No to ColoradoCare
Twenty-five billion dollars in new taxes. Businesses leaving Colorado. Lost jobs.
Say hello to Amendment 69, an upcoming ballot measure that would create a new state-run health care system called ColoradoCare. The program aims to scrap private health insurance plans and provide universal health care through the government.
But like any feel-good government program, ColoradoCare wouldn’t pay for itself. If approved in November, Amendment 69 would impose a $25 billion tax burden on employers and employees, including an additional 6.67 percent payroll tax borne by Colorado small businesses. This would nearly double the size of the $27 billion state budget.
And ColoradoCare’s heavy tax burden could force small businesses — 97.6 percent of all Colorado businesses — and the tens of thousands of jobs they create out of the state. As a result, it faces bipartisan opposition from both sides of the aisle, including the Democratic governor.
The proposal is just one of many attacks on small businesses that form the backbone of Colorado’s economy.
Colorado voters also will decide on whether to dramatically raise the state’s minimum wage, which low-margin businesses would have to absorb by reducing career opportunities for young and less-skilled state residents. Recent estimates show that a higher wage mandate could result in 90,000 fewer jobs over the next six years.
As the owner of the Henderson Insurance Agency in Centennial, I know the impact of bad government policy firsthand. Taking advantage of Colorado’s pro-business climate — consistently ranked among the country’s best — I founded Henderson Insurance in 1982 and have seen it provide advice to thousands of Colorado businesses and families.

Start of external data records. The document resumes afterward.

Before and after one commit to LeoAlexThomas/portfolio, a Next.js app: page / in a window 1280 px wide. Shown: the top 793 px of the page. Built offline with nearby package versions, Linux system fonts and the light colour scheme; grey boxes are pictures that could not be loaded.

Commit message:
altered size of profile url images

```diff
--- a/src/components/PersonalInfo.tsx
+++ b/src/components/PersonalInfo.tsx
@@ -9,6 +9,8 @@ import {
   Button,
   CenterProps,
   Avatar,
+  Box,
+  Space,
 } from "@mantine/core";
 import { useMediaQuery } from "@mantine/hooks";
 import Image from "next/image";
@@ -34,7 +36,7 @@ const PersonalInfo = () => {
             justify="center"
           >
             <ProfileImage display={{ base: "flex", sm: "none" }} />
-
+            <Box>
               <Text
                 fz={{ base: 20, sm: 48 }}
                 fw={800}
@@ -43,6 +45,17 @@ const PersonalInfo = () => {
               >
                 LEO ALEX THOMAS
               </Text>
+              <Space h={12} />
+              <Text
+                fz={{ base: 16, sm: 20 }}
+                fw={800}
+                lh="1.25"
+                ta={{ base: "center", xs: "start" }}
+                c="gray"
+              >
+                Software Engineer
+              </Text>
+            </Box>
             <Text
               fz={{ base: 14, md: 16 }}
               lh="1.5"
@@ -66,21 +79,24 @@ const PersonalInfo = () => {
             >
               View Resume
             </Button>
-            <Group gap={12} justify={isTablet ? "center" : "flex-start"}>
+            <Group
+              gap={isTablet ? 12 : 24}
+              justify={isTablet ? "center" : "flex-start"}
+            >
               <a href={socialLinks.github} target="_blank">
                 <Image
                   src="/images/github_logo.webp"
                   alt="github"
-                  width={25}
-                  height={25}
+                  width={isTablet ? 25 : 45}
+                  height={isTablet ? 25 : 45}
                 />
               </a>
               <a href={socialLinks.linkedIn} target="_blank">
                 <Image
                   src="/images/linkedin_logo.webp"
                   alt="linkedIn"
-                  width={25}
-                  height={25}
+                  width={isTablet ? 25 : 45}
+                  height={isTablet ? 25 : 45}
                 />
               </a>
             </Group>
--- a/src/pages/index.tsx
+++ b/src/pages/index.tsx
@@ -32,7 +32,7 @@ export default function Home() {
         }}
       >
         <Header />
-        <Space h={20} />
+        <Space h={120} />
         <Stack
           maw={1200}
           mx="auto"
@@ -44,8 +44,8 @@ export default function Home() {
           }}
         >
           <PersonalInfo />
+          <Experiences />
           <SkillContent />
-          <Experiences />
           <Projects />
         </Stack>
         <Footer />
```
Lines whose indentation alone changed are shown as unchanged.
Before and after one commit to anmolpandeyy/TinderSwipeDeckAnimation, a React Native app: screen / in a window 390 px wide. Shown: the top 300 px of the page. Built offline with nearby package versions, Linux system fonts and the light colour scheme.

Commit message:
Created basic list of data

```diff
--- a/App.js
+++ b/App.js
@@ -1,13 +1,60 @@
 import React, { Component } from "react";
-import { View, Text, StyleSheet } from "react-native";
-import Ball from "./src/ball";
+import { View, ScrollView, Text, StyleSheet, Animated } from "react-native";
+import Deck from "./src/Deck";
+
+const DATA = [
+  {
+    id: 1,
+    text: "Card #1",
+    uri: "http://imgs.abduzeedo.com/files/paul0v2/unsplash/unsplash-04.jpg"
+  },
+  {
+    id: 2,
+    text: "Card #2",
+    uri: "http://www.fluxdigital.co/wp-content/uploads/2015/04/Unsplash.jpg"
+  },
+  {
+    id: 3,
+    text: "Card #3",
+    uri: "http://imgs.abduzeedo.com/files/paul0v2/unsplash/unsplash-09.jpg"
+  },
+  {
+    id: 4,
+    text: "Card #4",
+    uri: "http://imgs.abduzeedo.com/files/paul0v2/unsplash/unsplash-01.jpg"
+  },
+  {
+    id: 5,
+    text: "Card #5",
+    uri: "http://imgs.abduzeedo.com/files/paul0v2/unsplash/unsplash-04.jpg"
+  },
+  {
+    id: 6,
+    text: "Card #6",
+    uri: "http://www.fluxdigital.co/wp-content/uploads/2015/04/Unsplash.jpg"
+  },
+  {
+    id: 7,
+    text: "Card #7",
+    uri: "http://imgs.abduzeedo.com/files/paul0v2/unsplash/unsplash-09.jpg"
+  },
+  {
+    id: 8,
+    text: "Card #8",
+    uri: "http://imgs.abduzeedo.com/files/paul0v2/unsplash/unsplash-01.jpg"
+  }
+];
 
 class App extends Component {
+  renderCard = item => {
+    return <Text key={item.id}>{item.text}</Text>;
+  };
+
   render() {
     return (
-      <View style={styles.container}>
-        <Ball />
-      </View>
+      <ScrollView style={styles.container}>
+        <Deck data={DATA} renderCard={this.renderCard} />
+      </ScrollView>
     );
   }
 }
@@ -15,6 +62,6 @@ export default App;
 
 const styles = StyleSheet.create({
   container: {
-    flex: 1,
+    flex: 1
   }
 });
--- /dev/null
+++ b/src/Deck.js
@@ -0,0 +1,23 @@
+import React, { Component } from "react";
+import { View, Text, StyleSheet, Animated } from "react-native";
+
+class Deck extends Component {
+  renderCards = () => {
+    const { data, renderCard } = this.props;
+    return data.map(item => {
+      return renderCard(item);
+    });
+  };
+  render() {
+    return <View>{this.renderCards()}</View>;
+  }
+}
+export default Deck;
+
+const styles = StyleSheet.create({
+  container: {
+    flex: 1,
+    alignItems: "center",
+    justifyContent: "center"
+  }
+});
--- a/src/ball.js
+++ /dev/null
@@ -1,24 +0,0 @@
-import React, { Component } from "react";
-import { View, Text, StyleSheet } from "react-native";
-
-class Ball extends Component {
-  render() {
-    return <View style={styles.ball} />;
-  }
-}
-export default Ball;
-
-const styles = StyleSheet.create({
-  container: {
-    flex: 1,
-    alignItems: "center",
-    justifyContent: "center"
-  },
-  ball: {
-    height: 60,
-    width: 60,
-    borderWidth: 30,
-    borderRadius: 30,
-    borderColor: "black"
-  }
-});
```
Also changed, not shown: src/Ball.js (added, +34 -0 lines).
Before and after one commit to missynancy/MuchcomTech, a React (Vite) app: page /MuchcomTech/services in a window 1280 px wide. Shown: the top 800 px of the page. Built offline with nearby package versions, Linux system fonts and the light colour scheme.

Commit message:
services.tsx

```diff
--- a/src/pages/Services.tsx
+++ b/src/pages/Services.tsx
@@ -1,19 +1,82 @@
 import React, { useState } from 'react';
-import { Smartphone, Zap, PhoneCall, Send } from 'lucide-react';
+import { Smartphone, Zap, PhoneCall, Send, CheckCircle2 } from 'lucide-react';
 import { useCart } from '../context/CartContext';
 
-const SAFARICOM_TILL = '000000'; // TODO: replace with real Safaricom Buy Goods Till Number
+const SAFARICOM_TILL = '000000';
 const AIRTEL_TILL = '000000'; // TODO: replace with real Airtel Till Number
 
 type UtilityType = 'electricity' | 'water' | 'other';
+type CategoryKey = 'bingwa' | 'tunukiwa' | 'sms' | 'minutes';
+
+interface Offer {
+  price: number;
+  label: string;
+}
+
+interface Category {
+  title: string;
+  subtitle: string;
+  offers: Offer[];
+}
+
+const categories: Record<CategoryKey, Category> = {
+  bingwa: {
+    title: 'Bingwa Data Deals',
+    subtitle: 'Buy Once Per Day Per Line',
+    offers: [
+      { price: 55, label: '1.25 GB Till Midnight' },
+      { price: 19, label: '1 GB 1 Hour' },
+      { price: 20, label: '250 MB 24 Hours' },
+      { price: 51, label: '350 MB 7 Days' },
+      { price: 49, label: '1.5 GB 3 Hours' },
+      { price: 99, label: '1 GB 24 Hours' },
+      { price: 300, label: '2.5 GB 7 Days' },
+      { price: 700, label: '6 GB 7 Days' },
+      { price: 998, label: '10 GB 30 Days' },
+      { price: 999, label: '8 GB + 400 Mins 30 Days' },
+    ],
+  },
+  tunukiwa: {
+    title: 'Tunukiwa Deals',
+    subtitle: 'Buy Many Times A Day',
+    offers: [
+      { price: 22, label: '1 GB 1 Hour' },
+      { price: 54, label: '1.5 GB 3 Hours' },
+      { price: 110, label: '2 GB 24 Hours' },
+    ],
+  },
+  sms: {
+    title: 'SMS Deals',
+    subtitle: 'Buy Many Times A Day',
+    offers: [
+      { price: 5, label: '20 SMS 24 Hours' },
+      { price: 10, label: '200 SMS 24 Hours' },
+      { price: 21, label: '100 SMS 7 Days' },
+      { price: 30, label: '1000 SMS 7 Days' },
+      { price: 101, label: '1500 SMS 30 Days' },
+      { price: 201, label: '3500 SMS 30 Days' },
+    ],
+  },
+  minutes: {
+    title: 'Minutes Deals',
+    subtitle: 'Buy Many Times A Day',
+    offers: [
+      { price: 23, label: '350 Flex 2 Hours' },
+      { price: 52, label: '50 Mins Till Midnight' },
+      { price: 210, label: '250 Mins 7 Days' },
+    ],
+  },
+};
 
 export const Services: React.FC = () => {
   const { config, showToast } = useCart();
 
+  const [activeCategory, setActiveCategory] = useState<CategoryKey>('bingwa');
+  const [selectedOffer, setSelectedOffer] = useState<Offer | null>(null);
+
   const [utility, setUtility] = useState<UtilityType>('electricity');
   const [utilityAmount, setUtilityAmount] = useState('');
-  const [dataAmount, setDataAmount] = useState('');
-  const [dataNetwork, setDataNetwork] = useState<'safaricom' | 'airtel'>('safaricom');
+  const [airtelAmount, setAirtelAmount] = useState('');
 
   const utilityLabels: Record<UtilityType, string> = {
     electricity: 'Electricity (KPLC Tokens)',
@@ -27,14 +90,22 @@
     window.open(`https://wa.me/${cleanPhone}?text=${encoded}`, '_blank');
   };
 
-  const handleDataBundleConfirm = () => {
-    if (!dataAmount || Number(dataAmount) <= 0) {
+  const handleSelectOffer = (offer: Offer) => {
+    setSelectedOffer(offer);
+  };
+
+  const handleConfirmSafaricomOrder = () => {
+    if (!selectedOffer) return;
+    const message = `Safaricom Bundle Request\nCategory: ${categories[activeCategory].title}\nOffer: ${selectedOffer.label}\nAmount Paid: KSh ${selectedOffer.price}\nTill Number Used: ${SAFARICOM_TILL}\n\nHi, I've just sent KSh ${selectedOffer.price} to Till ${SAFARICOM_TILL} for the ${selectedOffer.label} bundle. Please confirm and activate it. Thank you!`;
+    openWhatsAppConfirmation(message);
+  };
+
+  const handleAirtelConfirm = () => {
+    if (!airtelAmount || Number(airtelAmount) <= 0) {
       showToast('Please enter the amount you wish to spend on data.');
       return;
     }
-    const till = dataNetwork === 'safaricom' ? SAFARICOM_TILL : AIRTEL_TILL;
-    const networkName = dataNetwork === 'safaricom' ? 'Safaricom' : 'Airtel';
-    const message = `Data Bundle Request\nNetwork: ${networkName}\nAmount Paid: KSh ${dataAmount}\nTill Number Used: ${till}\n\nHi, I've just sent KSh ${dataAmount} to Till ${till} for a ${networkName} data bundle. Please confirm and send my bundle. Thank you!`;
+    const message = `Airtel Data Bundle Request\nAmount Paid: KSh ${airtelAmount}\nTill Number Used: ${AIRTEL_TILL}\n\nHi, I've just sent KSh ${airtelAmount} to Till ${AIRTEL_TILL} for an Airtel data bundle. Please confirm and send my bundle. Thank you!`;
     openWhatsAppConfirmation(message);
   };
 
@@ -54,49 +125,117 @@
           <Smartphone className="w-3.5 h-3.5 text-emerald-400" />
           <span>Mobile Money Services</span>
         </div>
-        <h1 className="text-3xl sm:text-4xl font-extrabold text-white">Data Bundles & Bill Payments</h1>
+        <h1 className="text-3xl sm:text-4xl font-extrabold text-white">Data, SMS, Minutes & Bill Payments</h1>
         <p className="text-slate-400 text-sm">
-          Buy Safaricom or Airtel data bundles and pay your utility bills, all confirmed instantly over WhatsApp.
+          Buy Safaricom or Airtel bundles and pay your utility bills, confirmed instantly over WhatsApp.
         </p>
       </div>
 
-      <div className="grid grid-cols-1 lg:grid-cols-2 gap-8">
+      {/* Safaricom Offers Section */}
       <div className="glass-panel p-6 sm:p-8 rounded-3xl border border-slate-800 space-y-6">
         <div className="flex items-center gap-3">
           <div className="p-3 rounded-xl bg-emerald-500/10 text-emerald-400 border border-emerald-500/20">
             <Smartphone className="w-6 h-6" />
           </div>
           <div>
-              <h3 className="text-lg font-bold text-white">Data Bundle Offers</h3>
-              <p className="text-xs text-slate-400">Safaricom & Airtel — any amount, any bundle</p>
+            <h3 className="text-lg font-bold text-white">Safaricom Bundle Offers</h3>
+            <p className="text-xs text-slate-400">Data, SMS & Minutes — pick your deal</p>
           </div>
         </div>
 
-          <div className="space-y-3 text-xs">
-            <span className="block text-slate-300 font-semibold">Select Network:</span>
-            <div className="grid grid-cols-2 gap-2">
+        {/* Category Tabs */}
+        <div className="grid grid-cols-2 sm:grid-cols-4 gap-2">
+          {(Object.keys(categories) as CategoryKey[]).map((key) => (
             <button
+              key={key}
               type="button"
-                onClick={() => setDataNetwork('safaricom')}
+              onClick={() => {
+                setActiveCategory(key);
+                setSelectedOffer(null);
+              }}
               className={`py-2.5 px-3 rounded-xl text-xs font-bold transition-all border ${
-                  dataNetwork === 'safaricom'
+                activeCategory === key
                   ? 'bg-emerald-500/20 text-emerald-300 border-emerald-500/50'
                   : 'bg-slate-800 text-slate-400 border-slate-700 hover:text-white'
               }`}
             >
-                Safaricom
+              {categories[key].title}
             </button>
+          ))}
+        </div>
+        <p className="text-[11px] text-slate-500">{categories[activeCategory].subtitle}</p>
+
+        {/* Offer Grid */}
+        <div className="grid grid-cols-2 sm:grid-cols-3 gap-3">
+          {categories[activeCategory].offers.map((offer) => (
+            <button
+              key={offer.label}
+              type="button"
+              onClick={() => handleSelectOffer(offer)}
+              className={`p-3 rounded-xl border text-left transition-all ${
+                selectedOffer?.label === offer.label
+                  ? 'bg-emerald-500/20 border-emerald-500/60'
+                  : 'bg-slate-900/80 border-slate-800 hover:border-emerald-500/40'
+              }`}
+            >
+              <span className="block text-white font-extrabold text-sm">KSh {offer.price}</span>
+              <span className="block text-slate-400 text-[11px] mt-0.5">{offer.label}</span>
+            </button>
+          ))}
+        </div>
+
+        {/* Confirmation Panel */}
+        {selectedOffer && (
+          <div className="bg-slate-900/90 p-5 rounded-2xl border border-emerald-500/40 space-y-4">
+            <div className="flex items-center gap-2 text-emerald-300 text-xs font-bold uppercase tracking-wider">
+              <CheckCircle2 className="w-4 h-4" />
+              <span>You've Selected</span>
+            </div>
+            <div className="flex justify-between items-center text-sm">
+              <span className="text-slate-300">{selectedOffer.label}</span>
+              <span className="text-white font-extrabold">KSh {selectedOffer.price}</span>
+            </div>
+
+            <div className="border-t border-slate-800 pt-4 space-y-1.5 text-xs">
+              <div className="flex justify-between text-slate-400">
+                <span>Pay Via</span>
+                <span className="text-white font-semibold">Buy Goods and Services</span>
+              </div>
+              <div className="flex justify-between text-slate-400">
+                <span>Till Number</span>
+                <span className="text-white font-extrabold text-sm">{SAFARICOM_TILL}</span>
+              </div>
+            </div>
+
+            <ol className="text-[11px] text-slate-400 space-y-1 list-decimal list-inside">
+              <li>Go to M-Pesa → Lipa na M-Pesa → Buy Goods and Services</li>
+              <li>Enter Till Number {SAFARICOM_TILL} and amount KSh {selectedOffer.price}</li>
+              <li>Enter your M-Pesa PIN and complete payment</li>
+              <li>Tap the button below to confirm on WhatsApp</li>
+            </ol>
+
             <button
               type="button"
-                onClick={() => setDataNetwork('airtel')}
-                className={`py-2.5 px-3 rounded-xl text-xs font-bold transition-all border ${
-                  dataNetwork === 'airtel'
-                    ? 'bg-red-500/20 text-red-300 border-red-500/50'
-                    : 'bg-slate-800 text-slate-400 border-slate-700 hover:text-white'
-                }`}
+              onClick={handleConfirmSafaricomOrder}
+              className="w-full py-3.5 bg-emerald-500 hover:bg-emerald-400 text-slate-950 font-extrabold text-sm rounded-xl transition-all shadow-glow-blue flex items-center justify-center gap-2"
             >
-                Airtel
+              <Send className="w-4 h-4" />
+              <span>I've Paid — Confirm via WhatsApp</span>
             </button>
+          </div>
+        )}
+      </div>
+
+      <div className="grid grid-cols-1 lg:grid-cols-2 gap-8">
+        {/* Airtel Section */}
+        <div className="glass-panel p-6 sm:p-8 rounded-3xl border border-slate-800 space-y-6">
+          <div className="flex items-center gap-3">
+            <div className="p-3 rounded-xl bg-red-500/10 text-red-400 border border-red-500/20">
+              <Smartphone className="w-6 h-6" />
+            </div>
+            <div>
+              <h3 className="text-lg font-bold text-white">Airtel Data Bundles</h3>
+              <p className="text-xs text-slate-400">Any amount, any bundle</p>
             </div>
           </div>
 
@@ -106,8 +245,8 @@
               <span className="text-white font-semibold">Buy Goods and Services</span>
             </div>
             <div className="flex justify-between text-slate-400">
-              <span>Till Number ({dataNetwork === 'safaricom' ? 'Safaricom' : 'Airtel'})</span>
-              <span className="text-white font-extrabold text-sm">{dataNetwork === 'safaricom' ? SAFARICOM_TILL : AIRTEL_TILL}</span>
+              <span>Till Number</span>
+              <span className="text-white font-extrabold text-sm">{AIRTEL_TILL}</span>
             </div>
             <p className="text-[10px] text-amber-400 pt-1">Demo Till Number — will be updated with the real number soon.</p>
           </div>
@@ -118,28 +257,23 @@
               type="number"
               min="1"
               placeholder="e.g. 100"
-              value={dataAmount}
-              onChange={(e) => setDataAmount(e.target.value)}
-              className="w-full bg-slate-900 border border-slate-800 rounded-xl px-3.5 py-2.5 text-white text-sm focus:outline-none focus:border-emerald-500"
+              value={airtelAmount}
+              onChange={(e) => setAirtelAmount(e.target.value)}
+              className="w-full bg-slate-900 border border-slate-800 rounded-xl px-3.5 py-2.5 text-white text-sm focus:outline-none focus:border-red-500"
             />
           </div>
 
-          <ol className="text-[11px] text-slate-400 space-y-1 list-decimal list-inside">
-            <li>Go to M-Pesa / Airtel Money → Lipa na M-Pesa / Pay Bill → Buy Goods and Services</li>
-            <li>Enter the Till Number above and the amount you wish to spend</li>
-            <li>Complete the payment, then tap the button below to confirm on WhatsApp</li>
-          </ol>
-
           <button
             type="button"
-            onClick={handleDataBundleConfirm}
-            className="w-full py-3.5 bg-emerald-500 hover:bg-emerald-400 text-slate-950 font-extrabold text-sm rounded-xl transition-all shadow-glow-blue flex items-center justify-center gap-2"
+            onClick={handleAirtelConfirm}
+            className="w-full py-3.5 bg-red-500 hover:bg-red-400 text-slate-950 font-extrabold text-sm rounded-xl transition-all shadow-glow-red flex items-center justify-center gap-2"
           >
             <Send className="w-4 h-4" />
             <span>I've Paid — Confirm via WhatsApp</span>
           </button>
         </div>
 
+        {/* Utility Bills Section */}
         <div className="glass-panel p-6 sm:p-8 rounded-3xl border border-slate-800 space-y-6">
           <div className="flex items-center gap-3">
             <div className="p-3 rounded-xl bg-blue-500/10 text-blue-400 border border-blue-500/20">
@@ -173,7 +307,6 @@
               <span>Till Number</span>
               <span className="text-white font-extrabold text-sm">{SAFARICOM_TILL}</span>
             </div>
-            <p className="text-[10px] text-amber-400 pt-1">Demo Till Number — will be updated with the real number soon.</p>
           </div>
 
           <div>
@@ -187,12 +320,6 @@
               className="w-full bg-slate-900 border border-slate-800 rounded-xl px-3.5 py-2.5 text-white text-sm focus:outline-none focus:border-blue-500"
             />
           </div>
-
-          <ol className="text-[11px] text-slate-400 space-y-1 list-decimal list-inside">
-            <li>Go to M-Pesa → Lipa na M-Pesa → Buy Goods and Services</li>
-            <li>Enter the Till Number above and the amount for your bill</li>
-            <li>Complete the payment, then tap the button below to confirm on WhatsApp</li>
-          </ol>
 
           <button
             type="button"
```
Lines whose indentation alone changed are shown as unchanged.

But that growth was only possible because of the state’s business-friendly environment, where low taxes and fewer regulations have helped up-and-coming breweries, tech startups and other small businesses expand and invest. Because I spent less time filing government paperwork, I was able to devote more time to business development — finding avenues to hire new employees and even open up another office.
New proposals like ColoradoCare and a higher entry-level wage threaten that entrepreneurial spirit, inundating job creators with more compliance costs instead of encouraging them to succeed.
The threat is only compounded by the federal government’s own overreach. One recent study found that the total cost of federal regulations is $4 trillion. If America’s regulatory burden was a country, it would boast the fourth-largest gross domestic product in the world — surpassing the economies of Germany and India. In 2015, the Federal Register — which chronicles all federal rules, notices and proposed mandates — surpassed 81,600 pages, setting an all-time record.
Whether government gets in the way at the federal or state level, the end result is the same: Small businesses suffer.
According to a recent Job Creators Network poll of over 400 small businesses, three in five small business owners claim that government red tape threatens the viability of their business. Two in three business owners say the same about high taxes.
For that reason, only one in five small business owners plan to hire new employees in the next year. Fewer than one-third of them believe that doing business this year will be easier than the previous one.
As the government grows larger, Colorado is the perfect venue to celebrate small businesses — the state’s most important job creators.
Curt Henderson is the founder and president of the Henderson Insurance Agency and a member of the Job Creators Network.